Screenshot and code edit data
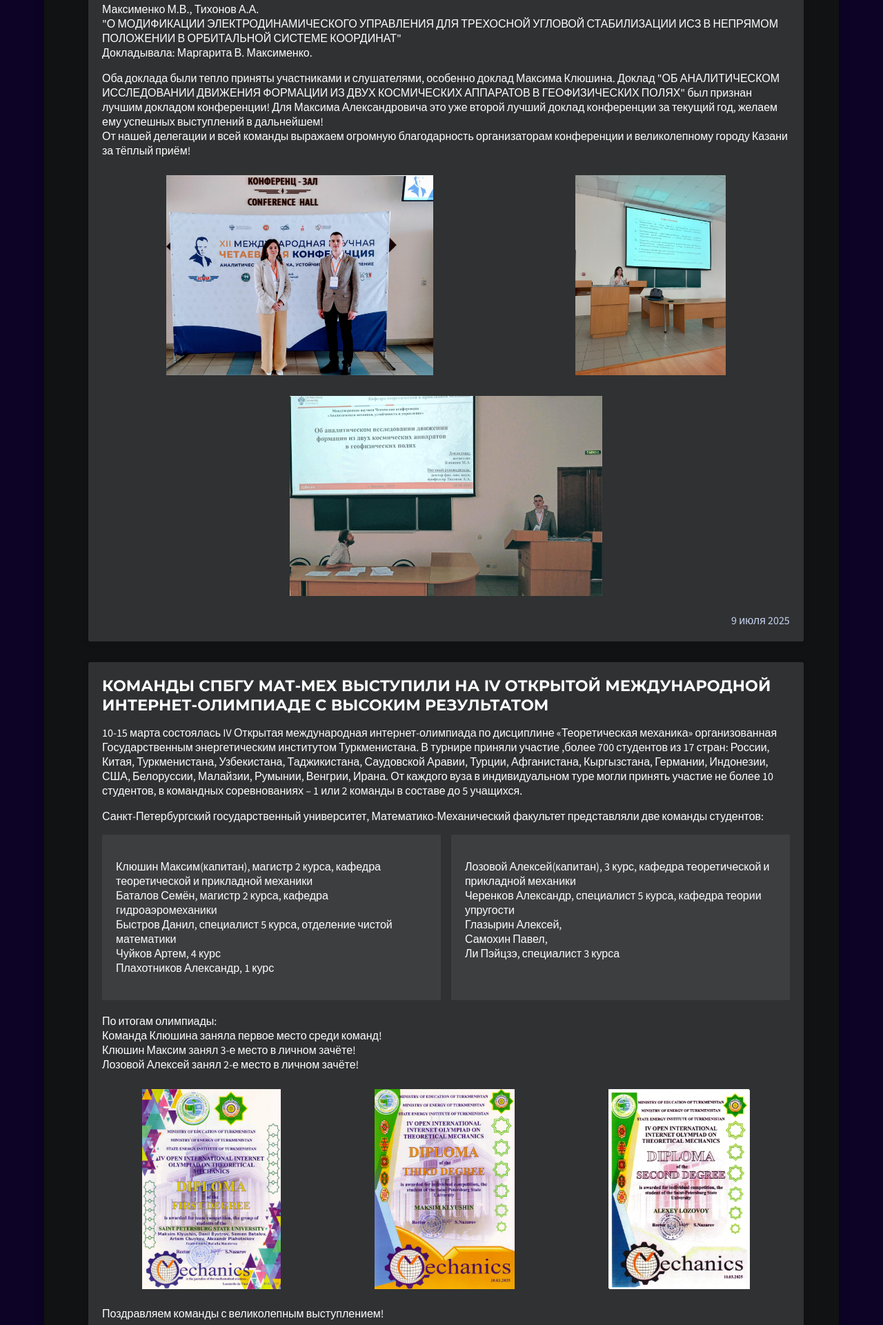
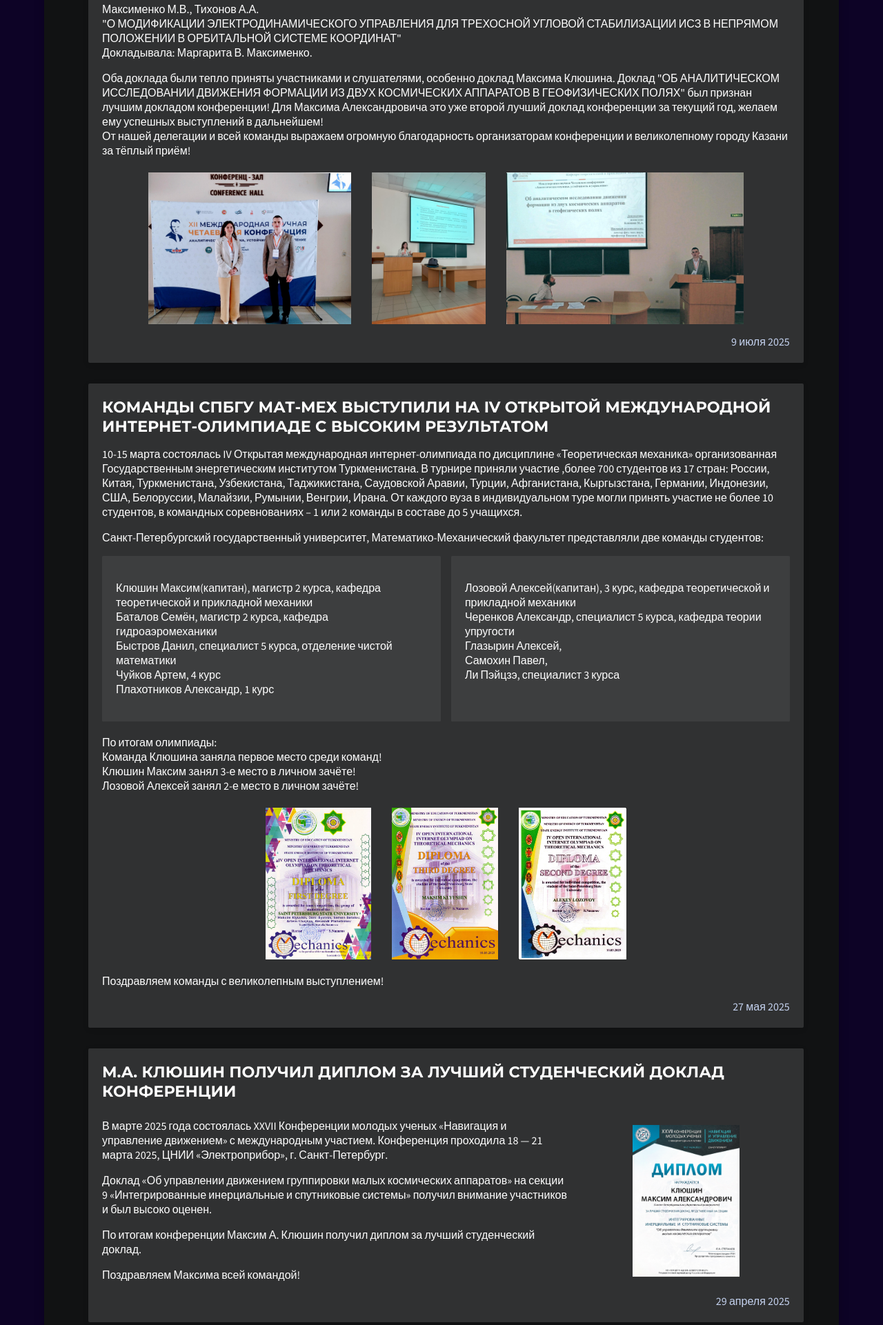
Before and after one commit to NIJI-TA/rsf-dst-24-41-02031, a Flask app: page /news in a window 1280 px wide. Shown: the part 544-2465 px from the top of the page at 69% size. Run offline with Flask 3, Linux system fonts and the light colour scheme.

Commit message:
Исправил отображение фотографий на страницах новостей (style.css)

```diff
--- a/app/static/css/style.css
+++ b/app/static/css/style.css
@@ -736,7 +736,7 @@ strong {
 
 .justphoto {
   width: auto;
-  height: 300px;
+  height: 230px;
   max-width: 100%;
   border-radius: 2px;
   object-fit: contain;
@@ -747,10 +747,10 @@ strong {
 .justphoto-container {
   display: flex;
   gap: 20px;
-  justify-content: space-around;
+  justify-content:center;
   align-items: center;
   flex-wrap: wrap;
-  margin: 20px 0;
+  margin: 10px 0;
 }
 
 .card-art {
```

- _PROMPT_
For each record, return its text exactly and leave any picture out.

- _ANSWER BELOW_
Before and after one commit to NIJI-TA/rsf-dst-24-41-02031, a Flask app: page /news in a window 1280 px wide. Shown: the part 544-2465 px from the top of the page at 69% size. Run offline with Flask 3, Linux system fonts and the light colour scheme.

Commit message:
Исправил отображение фотографий на страницах новостей (style.css)

```diff
--- a/app/static/css/style.css
+++ b/app/static/css/style.css
@@ -736,7 +736,7 @@ strong {
 
 .justphoto {
   width: auto;
-  height: 300px;
+  height: 230px;
   max-width: 100%;
   border-radius: 2px;
   object-fit: contain;
@@ -747,10 +747,10 @@ strong {
 .justphoto-container {
   display: flex;
   gap: 20px;
-  justify-content: space-around;
+  justify-content:center;
   align-items: center;
   flex-wrap: wrap;
-  margin: 20px 0;
+  margin: 10px 0;
 }
 
 .card-art {
```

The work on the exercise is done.